The agreement was reached between the head of Rosselkhoznadzor, Sergei Dankvert, and acting head of the Directorate General for Health and Food Safety of European Commission (EC) Ladislav Miko at the international exhibition ‘Green Week’ in Berlin, Russian officials have reported.
Russia imposed veterinary restrictions on EU countries at the beginning of 2014, banning all pork exports, following a series of outbreaks of African swine fever (ASF) in the Baltic States and Poland.
"We are starting to create a schedule of inspections for [meat production] companies in France, Hungary, Italy, Germany, Denmark and the Netherlands, which, following the abolition of the food embargo and ASF-related veterinary restrictions, will resume exports to Russia first," said Dankvert.
According to him, only the producers of pork with fourth compartment, or the highest level of biological protection, will be allowed to supply meat products to Russia.
At the same time, as explained by Alexei Alekseenko, a spokesperson for Rosselkhoznadzor, Russia is not ready to lift the ban on agricultural production and food from the EU and, in fact, such a decision is now in power of Russian veterinary body. He stated that, at Green Week, EC representatives asked Russian vets to cancel the restrictions on meat that were not in the "sanction list".
Pork products that do not fall within the scope of the embargo include pork fat, lard and offal.
Rosselkhoznadzor said that if the European Commission were to demand that Russia open its market for all European pork producers, "there would be no such opening even for these six countries".
"We cannot consider the markets of the European Union as one single market, and thus open the supply of pork and pork products to Russia [for all pork producers of the EU]. It is not possible due to the active and large-scale spread of ASF in the EU. With such an action [insisting on opening of Russian market for all countries], the EC would not only not be able to achieve its goal, but would also damage plans to open the market for the six named countries," stated the press service of Rosselkhoznadzor.

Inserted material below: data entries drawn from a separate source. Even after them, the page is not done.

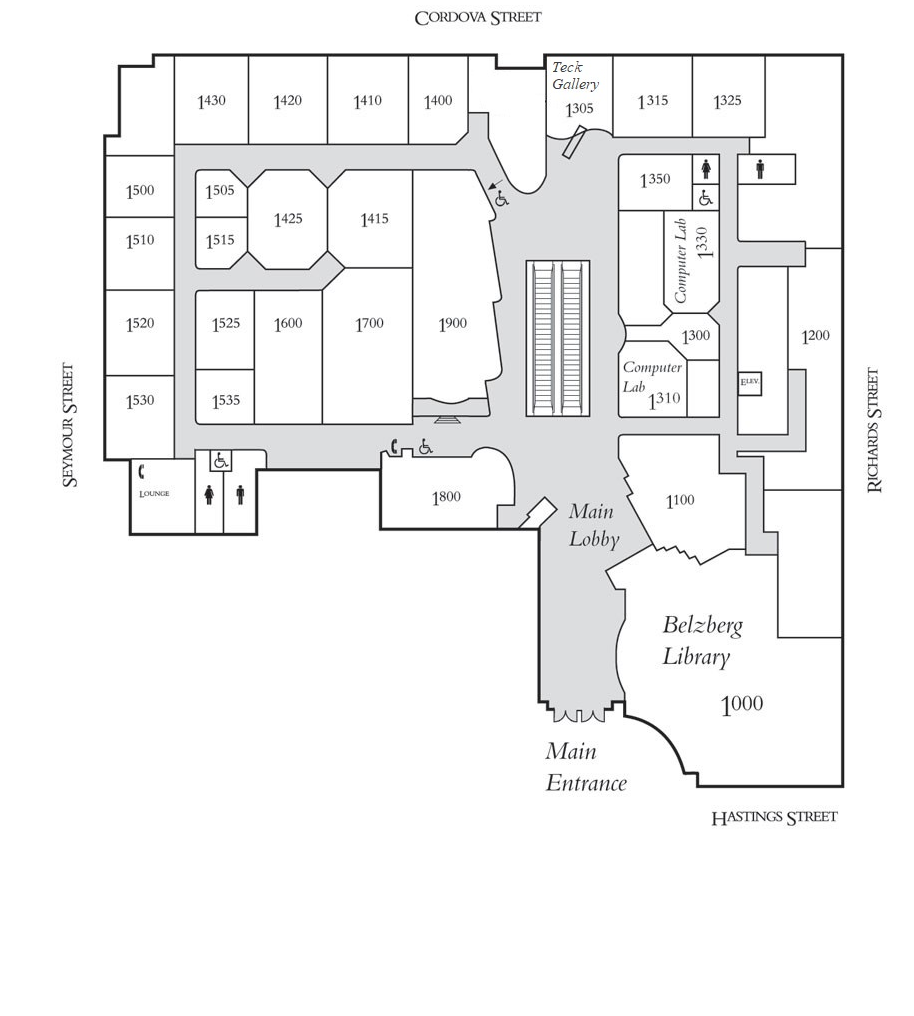
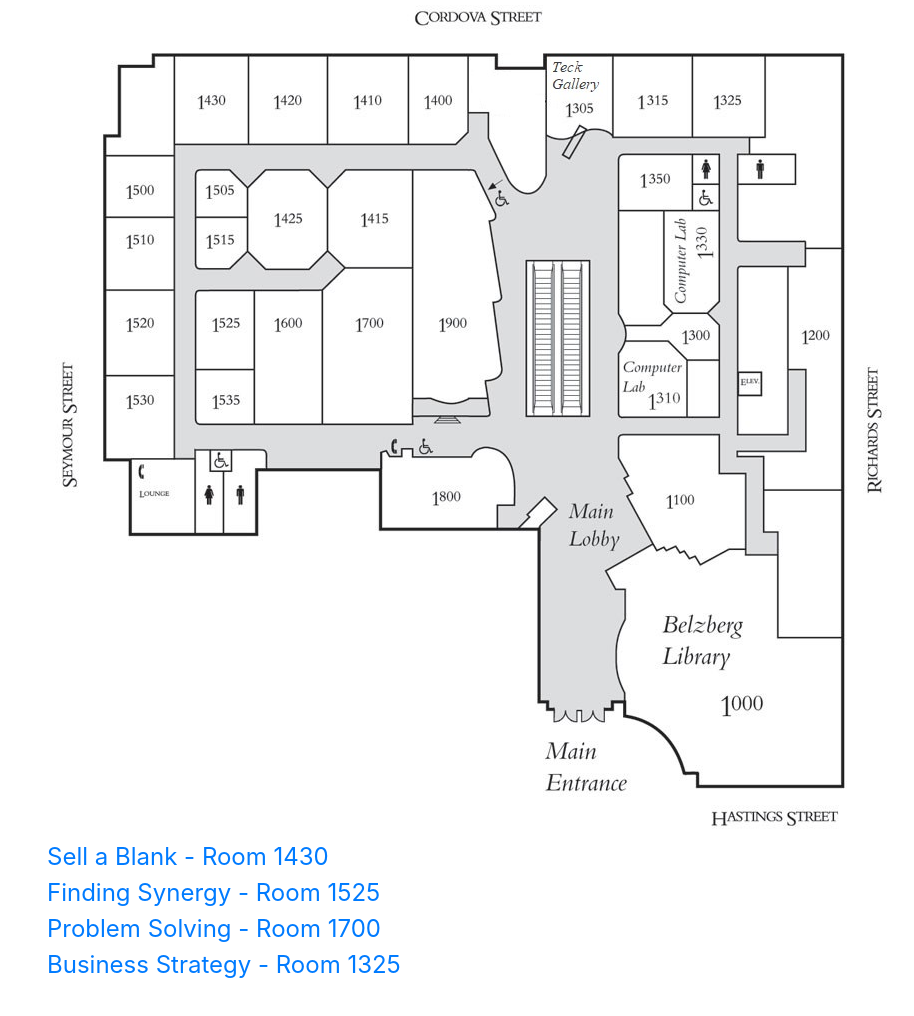
Before and after one commit to joshuaguinness/ScotiaHacksChallenge, a website: page public/pages/map.html in a window 1280 px wide. Shown: the part 56-1072 px from the top of the page, without its empty margins (53-967 px from the left). Before the commit the page ends 895 px from the top, so only its background shows below. Drawn offline with nearby package versions, Linux system fonts and the light colour scheme.

Commit message:
Edited pages and linked pages together

```diff
--- a/public/pages/map.html
+++ b/public/pages/map.html
@@ -19,5 +19,24 @@
             <div class="container">
                 <img src="../map/concourse_floor.jpg" alt="concourse-map">
             </div>
+
+            <div class="container" id="trust">
+                    <a style="font-size: 150%" href="riddle1.html">Sell a Blank - Room 1430</a>
+            </div>
+
+            <div class="container" id="trust">
+                    <a style="font-size: 150%" href="riddle2.html">Finding Synergy - Room 1525</a>
+            </div>
+
+            <div class="container" id="trust">
+                    <a style="font-size: 150%" href="riddle3.html">Problem Solving - Room 1700</a>
+            </div>
+
+            <div class="container" id="trust">
+                    <a style="font-size: 150%" href="riddle4.html">Business Strategy - Room 1325</a>
+            </div>
+
+            <br><br><br>
+
     </body>
 </html>
```
Also changed, not shown: public/index.html (+6 -4 lines), public/pages/riddle1.html (+1 -1 lines).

However, Russian industry experts consider that the partial lifting of trade restrictions was a necessary step on the part of the Russian authorities. "With the announced step the embargo will not be removed – only restrictions on the supply of meat and, in the first instance, pork products that are used in Russia’s processing industry. Without this measure, many of them could go broke this year, as they have not found alternative suppliers of such products since the ban was introduced at the beginning of last year," said Russian agricultural analyst Eugene Gerden.
According to the European Livestock and Meat Trades Union (UECBV), in 2013 the EU exported around 251,000 tonnes (t) of pork fat and lard, and 96,500t of edible pork offal to Russia, which amounted to 46.7% of the total EU exports to the country for the pork sector. The value of EU these particular exports was estimated to be worth €395 million.